The suggestion here is that parent is gender neutral, and should thus be used as the basis for a gender neutral term. The only problem is that parent is NOT, in fact, gender neutral, at least not entirely.
The fact that ren/renny’s wordsmiths chose to exclude “Pa” from their derivative, as the isolate itself is a prefix denoting that something is of or pertains to fatherliness, clearly demonstrates a gender association which even they could not ignore.
To truly be gender neutral, the new word must ignore the word parent as a gender neutral root, and instead look towards the roots of mother and father.
father comes from faeder, and mother comes from modor, but unfortunately no gender neutral equivalent is known to exist. The two words are similar, which is why their derivatives are similar as well, and while this might not hold true of a gender neutral root or it’s derivative, we can infer that they would.
SINCE there is no etymological basis for a gender neutral, and we are assuming similar morphology even if there were, we must look at the current forms of the two words, father and mother, to extrapolate the gender neutral.
The common portion of father and mother, “ther,” need not be altered as it is already gender neutral on account of it’s commonality. We must instead look only at what’s different and determine it’s mean. In the case of father and mother, what is different are the first two letters. We therefore need only find the mean prefix of of the prefixes “fa” and “mo,” and combine them with the already gender neutral ther.
To determine the mean prefix, we first need to break the prefixes into their constituent pairs of F and M, and A and O.
Obviously the mean of two vowels would need to be a vowel, so we will exclude consonants entirely from this determination.

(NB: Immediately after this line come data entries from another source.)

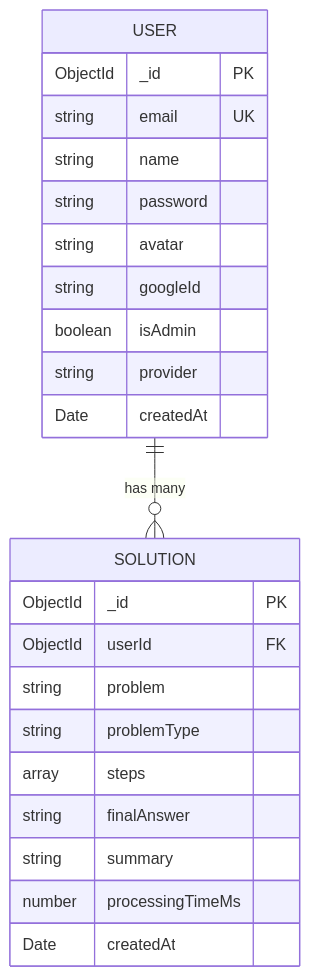
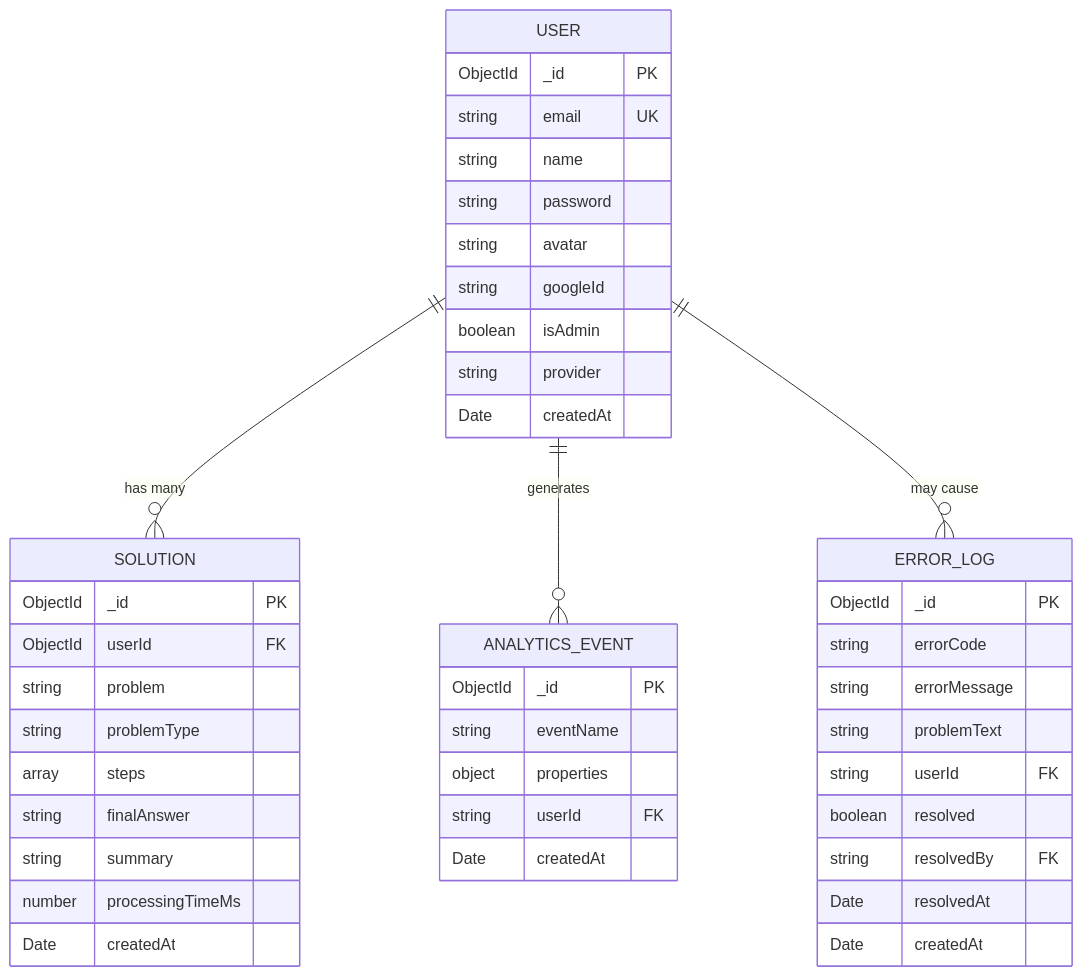
One commit to AbhishekBalija/MathGPT changed the sixth of 8 diagrams in docs/architecture.md. Above: the diagram before and after it, drawn with Mermaid. The commit also changed other lines of this file and 28 other files, not shown here.

Commit message:
feat: Implement a comprehensive admin dashboard with error logging, user management, and analytics.

````diff
--- a/docs/architecture.md
+++ b/docs/architecture.md
@@ -263,28 +303,50 @@
 ```mermaid
 erDiagram
     USER {
         ObjectId _id PK
         string email UK
         string name
         string password
         string avatar
         string googleId
         boolean isAdmin
         string provider
         Date createdAt
     }
 
     SOLUTION {
         ObjectId _id PK
         ObjectId userId FK
         string problem
         string problemType
         array steps
         string finalAnswer
         string summary
         number processingTimeMs
         Date createdAt
     }
 
+    ANALYTICS_EVENT {
+        ObjectId _id PK
+        string eventName
+        object properties
+        string userId FK
+        Date createdAt
+    }
+
+    ERROR_LOG {
+        ObjectId _id PK
+        string errorCode
+        string errorMessage
+        string problemText
+        string userId FK
+        boolean resolved
+        string resolvedBy FK
+        Date resolvedAt
+        Date createdAt
+    }
+
     USER ||--o{ SOLUTION : "has many"
+    USER ||--o{ ANALYTICS_EVENT : "generates"
+    USER ||--o{ ERROR_LOG : "may cause"
 ```
````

Two vowels fall between A and O, and they are E and I, there is no basis for deciding between them, but fortunately the two are often paired together, and we will therefore do just that.
The mean letters of F and M are I and J, but just as with the vowels, the mean of two consonants should be a consonant, leaving J as the mean of the two.
The gender neutral of father and mother would therefore be “Jeither.”
To construct the short form, we should only need to take the prefix and attach it to it’s first letter, giving us “Jeij.” Due to the incongruity of the word dad however, things get a bit more complicated than that.
The short of father should be “faf,” but instead we replace the F with a D resulting in dad. D comes two places before F in the alphabet, but we can’t simply follow this same model as mom doesn’t and it therefore wouldn’t be gender neutral to do so. It also wouldn’t be gender neutral to ignore it either.
Instead of going two letters back from J, we should instead go one letter back, but this doesn’t work either, since one letter before J is I, and we’ve already excluded vowels. Excluding vowels would make two letters back G, and one letter back H, but we can’t do this EITHER, because H is ACTUALLY two letters behind, and some might argue we’re using circular logic to favor the patriarchy. Instead we must find the mean of H and J, but how does one find the mean of two letters where no letter exists between them?
Just as with E and I, we’ll simply use both letters. This gives us “Hjeihj” as the short form of Jeither. But how does one pronounce Hjeihj, and more specifically the combination of H and J? Much of English is derived from German, and fortunately for us German and Swedish are very similar languages which share a common root. There are rules in Swedish for how to pronounce Hj, such as with the name Hjalmar. Put simply, HJ is pronounced as a Y. This means that Hjeihj would be pronounced as “Yeiy,” but as we all know, American’s are culturally inept and pronounce everything wrong, often intentionally. To simplify proper pronunciation, we’re going to forego the Swedish spelling in favor of the phonetic spelling.
In conclusion, the gender neutral of mother and father is jeither, and the gender neutral of mom and dad is yeiy.